> Your assignment
Line count for "tailwindcss": state how many lines of the data below include it, and output nothing more.

(Screenshot and code edit data)
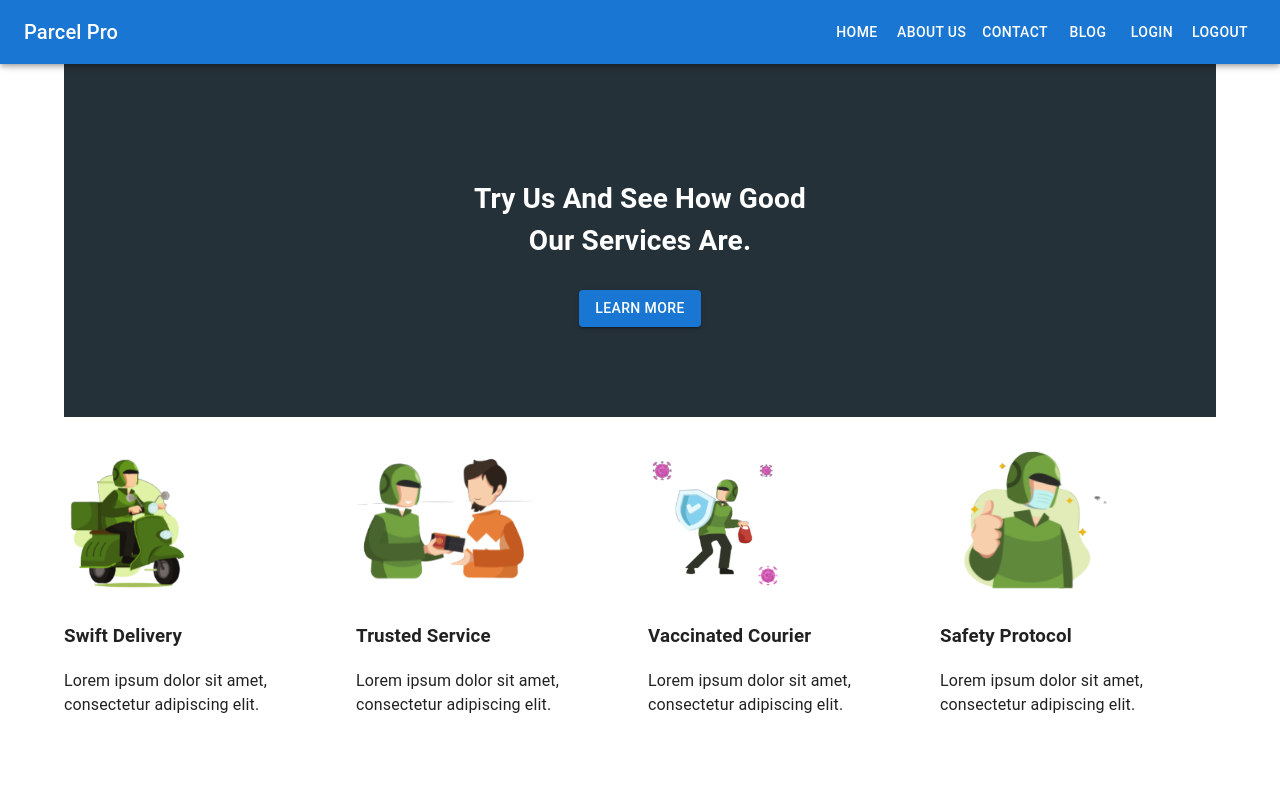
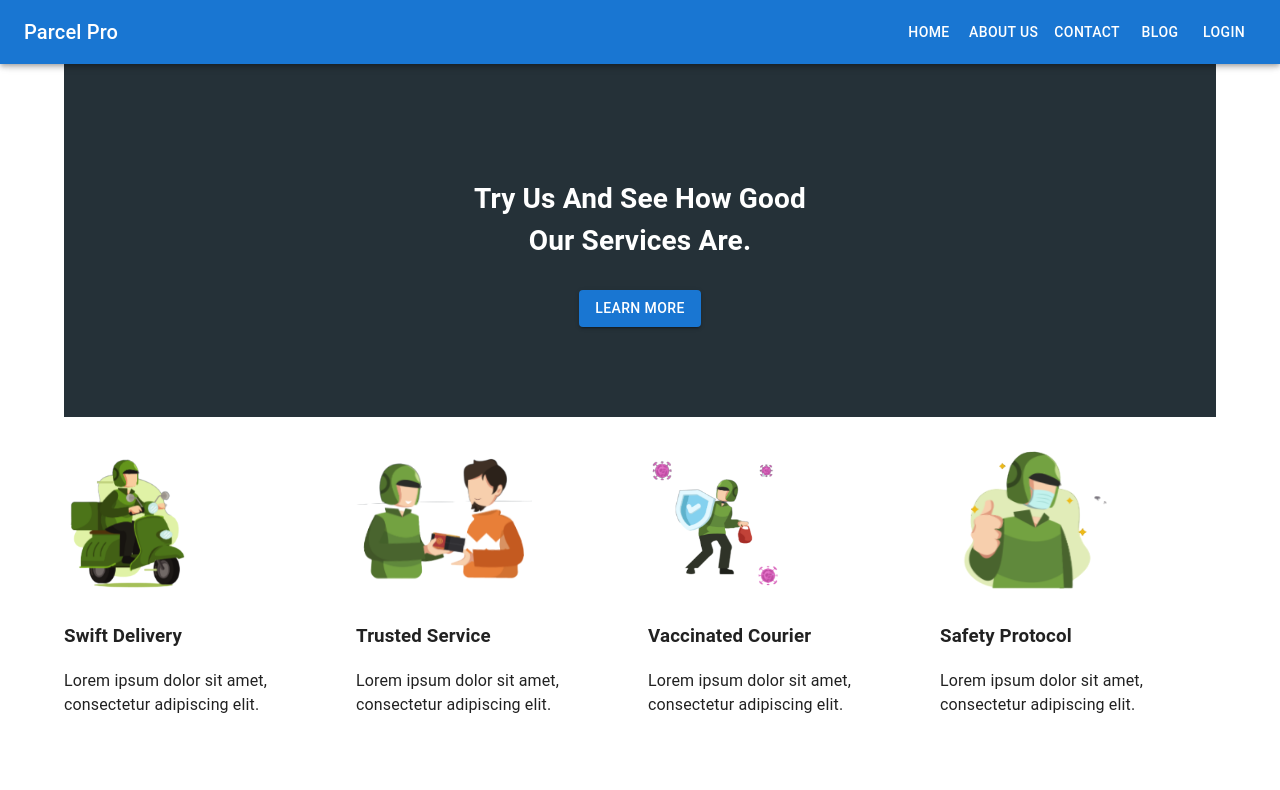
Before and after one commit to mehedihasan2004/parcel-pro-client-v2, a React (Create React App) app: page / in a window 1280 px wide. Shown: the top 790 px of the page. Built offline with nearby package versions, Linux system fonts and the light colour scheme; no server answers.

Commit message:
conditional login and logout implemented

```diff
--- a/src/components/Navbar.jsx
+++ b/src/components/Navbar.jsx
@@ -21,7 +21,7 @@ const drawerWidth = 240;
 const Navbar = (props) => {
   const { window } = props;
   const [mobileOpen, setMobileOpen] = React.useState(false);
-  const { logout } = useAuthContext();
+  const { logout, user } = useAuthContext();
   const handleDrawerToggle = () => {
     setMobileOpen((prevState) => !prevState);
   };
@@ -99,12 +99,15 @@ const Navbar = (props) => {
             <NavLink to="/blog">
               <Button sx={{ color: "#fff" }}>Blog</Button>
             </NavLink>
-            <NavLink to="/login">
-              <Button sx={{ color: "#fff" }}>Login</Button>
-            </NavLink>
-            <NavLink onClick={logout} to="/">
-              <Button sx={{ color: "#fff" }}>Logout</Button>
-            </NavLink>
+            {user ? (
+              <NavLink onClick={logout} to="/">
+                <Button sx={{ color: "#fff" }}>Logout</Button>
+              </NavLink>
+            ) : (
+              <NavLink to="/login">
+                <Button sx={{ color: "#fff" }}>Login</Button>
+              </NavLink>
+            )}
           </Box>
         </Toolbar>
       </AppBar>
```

* * *

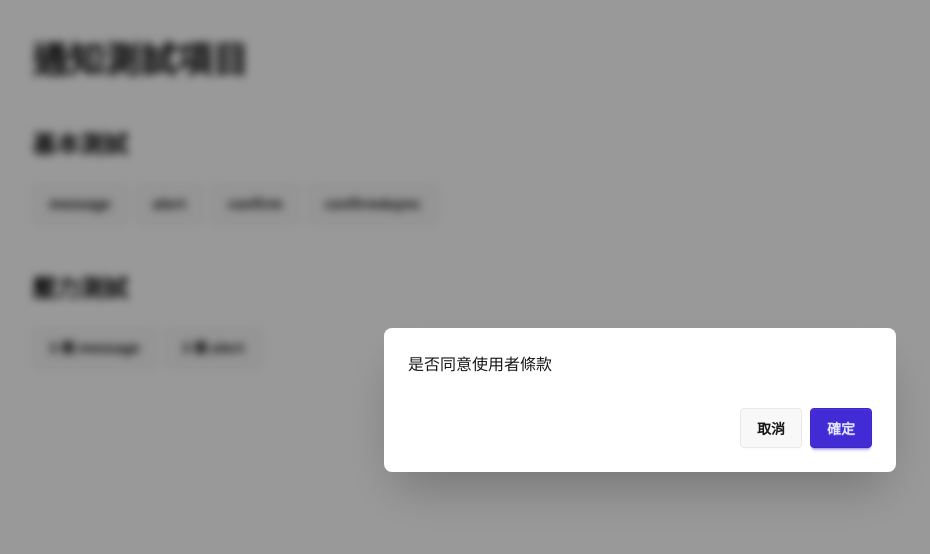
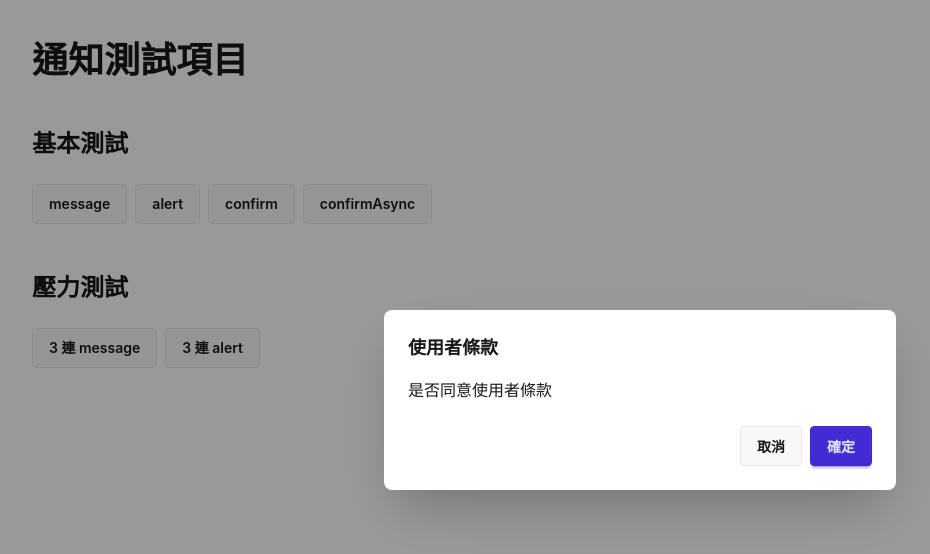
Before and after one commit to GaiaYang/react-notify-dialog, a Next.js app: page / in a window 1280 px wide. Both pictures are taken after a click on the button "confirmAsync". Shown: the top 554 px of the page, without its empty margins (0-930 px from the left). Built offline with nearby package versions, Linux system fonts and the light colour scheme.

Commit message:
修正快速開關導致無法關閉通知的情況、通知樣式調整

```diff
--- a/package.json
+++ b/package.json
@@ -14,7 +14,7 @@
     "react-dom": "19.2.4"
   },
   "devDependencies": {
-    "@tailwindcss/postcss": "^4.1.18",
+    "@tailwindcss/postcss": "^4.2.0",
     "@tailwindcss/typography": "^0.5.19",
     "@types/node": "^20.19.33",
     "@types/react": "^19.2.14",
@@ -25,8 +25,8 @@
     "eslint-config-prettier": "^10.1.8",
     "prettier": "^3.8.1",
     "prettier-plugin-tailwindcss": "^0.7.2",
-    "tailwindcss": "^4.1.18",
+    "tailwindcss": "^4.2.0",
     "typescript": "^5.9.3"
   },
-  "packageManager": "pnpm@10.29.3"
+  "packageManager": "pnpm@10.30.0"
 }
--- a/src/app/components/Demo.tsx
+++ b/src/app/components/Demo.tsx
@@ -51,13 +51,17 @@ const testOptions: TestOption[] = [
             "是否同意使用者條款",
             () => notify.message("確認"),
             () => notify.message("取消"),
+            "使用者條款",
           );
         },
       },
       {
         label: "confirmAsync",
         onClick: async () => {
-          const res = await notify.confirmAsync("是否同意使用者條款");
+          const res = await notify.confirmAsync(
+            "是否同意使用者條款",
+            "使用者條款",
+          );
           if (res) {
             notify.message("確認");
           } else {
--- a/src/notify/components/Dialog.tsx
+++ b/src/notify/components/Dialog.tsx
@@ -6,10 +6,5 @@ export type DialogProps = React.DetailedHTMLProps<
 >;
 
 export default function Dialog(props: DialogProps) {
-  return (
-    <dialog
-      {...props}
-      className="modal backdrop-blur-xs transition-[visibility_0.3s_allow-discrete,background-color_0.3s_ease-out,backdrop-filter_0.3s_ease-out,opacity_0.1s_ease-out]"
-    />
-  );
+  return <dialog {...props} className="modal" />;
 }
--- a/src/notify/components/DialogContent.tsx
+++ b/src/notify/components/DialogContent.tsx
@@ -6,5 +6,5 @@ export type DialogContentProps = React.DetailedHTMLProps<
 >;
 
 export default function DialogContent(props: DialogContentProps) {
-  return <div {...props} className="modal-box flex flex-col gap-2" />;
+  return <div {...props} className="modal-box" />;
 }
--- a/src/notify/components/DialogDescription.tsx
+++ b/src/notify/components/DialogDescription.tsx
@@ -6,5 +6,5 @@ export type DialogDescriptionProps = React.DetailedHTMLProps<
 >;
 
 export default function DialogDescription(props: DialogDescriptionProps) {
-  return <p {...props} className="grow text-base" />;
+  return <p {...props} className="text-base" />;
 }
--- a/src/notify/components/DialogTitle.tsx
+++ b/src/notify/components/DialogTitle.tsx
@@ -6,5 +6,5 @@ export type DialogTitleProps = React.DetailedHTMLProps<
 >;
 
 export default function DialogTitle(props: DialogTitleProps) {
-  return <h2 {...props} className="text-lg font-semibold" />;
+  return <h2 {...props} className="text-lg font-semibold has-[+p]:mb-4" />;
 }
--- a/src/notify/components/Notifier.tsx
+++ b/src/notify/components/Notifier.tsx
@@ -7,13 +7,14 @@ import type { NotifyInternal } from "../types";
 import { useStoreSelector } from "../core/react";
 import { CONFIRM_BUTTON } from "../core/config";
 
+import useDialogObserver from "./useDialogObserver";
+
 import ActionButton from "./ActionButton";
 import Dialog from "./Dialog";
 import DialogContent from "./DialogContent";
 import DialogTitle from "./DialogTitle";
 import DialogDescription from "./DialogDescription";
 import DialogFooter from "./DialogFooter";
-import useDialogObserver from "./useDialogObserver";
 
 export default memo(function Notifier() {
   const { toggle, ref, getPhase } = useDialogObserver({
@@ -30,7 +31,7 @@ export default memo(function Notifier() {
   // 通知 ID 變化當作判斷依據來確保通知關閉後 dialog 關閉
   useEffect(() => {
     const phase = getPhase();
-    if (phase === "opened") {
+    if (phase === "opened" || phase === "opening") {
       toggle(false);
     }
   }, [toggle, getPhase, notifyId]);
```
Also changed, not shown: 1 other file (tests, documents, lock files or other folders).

> Written solution
6